### What to work on
For the records that follow, give the number of lines in which the word "activos" occurs, with nothing added.

(Change listing data)
○ ○ ○ ○

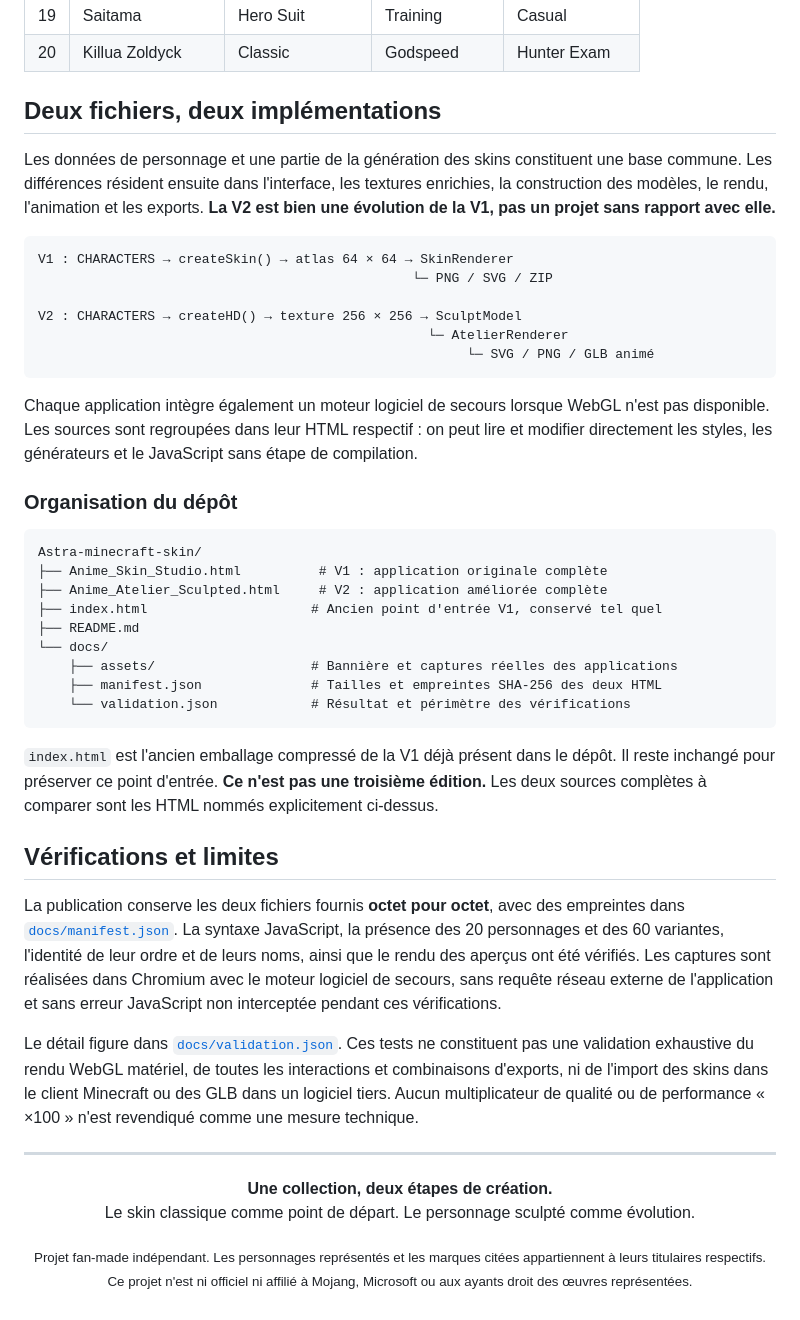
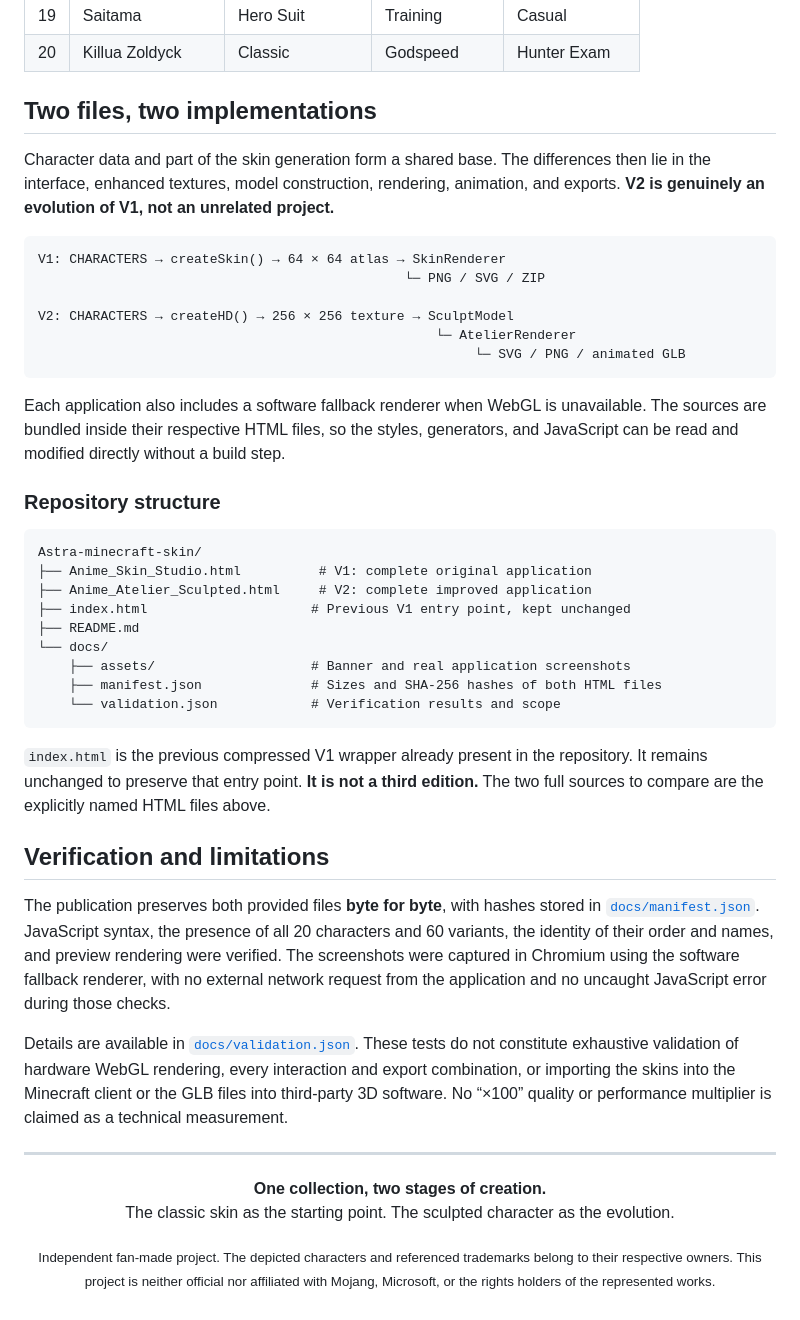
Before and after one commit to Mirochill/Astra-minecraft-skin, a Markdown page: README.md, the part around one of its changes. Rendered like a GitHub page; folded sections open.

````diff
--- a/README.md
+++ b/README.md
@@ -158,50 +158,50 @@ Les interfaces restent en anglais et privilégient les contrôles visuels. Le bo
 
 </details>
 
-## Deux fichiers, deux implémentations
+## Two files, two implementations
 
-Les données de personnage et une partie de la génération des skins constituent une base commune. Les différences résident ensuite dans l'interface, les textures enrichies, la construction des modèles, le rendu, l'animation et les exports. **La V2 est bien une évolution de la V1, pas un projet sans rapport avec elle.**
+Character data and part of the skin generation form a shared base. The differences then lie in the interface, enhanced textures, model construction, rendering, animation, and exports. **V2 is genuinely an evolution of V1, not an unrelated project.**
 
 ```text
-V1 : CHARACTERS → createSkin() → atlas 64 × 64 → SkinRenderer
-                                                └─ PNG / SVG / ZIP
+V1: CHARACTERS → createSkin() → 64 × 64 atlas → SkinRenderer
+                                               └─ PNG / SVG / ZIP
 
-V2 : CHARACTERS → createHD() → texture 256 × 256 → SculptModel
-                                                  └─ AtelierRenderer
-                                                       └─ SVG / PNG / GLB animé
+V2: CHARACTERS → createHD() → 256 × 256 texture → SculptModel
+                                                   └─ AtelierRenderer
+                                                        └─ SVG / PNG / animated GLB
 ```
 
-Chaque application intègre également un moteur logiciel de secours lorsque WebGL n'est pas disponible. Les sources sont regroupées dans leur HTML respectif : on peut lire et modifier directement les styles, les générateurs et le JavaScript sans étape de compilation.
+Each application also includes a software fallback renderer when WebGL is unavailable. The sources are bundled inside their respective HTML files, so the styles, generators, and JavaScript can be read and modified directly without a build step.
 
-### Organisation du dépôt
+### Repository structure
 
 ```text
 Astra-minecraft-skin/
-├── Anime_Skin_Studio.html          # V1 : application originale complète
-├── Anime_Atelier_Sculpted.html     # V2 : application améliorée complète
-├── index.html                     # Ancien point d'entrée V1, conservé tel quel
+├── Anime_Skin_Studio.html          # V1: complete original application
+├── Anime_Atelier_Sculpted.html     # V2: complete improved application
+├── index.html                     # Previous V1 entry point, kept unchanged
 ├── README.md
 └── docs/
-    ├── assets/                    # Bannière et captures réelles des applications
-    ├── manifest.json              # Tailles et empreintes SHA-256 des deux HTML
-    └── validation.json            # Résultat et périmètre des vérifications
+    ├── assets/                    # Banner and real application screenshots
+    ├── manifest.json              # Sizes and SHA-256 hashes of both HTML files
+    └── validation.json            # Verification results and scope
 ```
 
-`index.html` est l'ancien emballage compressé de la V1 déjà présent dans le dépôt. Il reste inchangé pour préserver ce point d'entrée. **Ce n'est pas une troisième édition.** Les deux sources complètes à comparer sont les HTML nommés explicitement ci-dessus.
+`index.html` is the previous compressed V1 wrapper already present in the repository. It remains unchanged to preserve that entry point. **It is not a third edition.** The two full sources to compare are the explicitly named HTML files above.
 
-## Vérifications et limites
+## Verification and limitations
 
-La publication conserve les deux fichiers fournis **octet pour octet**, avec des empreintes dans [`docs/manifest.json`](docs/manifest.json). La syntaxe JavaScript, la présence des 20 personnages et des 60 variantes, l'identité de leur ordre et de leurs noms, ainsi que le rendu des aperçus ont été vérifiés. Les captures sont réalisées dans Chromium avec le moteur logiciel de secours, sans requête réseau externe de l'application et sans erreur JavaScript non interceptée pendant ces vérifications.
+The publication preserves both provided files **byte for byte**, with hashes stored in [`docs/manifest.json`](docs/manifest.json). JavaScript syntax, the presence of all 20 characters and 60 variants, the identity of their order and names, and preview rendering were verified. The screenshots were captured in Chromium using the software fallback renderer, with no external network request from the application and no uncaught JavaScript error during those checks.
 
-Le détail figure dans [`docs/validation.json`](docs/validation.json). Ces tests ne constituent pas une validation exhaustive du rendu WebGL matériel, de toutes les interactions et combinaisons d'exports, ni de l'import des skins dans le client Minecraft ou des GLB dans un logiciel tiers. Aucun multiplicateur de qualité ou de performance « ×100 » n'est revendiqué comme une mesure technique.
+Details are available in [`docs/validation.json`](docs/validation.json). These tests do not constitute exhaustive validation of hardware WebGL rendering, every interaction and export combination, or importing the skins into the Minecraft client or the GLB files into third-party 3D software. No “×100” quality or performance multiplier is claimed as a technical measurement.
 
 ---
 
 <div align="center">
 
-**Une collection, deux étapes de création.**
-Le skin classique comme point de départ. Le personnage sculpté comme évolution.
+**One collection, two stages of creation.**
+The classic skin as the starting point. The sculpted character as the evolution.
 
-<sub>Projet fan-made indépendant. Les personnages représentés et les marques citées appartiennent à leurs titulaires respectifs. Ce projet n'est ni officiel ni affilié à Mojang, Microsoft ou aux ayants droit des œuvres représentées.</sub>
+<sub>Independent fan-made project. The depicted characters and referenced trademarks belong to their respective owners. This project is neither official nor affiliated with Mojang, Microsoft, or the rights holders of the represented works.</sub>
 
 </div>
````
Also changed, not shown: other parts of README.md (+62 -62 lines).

○ ○ ○ ○

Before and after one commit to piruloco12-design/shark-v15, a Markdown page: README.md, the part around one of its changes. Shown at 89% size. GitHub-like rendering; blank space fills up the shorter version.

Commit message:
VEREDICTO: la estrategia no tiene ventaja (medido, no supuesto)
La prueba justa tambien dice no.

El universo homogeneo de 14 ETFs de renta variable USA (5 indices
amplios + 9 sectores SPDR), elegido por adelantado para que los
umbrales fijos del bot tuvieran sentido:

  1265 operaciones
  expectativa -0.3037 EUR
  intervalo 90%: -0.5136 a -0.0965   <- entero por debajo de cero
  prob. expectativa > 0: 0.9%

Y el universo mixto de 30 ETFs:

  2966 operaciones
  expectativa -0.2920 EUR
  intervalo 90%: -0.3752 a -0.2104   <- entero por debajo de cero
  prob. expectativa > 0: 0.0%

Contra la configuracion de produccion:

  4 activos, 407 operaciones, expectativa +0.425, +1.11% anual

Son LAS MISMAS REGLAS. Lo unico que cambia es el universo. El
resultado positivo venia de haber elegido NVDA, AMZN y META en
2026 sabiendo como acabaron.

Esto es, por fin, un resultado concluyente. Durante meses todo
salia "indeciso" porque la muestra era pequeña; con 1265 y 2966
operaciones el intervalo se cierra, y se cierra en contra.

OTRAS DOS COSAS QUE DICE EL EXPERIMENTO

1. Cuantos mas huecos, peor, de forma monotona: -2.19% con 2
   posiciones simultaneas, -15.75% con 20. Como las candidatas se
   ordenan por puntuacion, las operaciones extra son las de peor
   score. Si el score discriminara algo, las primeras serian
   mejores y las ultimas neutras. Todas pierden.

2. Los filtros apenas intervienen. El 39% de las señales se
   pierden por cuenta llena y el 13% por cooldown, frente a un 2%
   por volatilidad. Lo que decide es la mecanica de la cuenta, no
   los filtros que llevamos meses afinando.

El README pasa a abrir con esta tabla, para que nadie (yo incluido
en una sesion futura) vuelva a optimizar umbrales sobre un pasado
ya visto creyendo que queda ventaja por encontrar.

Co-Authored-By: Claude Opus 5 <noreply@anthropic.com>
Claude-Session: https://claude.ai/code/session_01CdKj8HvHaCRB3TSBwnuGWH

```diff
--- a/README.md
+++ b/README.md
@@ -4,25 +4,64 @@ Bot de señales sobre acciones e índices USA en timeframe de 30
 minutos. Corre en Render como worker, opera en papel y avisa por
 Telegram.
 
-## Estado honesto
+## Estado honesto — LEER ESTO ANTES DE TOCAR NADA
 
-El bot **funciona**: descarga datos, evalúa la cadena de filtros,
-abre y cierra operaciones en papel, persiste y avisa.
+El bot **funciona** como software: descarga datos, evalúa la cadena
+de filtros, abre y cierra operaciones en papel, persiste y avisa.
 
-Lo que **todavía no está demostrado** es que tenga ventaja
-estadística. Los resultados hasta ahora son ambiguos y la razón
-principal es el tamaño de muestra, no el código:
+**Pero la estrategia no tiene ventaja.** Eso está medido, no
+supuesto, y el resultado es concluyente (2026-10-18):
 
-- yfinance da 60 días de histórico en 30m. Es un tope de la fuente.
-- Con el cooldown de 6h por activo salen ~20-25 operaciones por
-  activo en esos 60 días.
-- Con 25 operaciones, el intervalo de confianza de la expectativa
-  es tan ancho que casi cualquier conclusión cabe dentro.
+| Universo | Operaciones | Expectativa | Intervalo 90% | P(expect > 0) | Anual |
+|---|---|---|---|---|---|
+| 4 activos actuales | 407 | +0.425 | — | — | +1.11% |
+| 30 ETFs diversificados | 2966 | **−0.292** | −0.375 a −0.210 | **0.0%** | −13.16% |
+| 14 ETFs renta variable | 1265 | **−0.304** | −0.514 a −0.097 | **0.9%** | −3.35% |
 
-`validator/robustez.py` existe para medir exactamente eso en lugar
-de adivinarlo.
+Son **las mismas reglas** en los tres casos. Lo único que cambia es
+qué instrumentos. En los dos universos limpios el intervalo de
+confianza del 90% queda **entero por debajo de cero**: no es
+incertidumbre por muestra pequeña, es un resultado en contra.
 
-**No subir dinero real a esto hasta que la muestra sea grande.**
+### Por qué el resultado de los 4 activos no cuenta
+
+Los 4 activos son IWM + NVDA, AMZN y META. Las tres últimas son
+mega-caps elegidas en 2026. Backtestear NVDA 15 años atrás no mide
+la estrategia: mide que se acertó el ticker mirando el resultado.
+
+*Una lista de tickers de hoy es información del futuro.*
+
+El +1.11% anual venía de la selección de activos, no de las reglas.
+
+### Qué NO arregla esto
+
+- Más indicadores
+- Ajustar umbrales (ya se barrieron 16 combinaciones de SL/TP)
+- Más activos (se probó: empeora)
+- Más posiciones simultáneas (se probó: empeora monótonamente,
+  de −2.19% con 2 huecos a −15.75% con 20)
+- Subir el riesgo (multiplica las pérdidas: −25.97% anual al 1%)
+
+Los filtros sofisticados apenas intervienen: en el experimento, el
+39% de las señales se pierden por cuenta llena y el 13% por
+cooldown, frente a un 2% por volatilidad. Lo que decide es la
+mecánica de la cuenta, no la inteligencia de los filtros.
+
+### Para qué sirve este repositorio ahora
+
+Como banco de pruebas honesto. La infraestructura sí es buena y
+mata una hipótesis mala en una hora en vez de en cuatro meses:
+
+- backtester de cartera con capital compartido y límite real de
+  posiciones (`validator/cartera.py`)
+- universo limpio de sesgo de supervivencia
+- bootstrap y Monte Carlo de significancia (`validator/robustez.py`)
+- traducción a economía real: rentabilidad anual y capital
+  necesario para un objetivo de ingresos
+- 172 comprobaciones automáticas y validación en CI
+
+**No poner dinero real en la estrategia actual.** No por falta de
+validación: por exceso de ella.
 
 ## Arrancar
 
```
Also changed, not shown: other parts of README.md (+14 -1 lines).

○ ○ ○ ○

### Written answer
6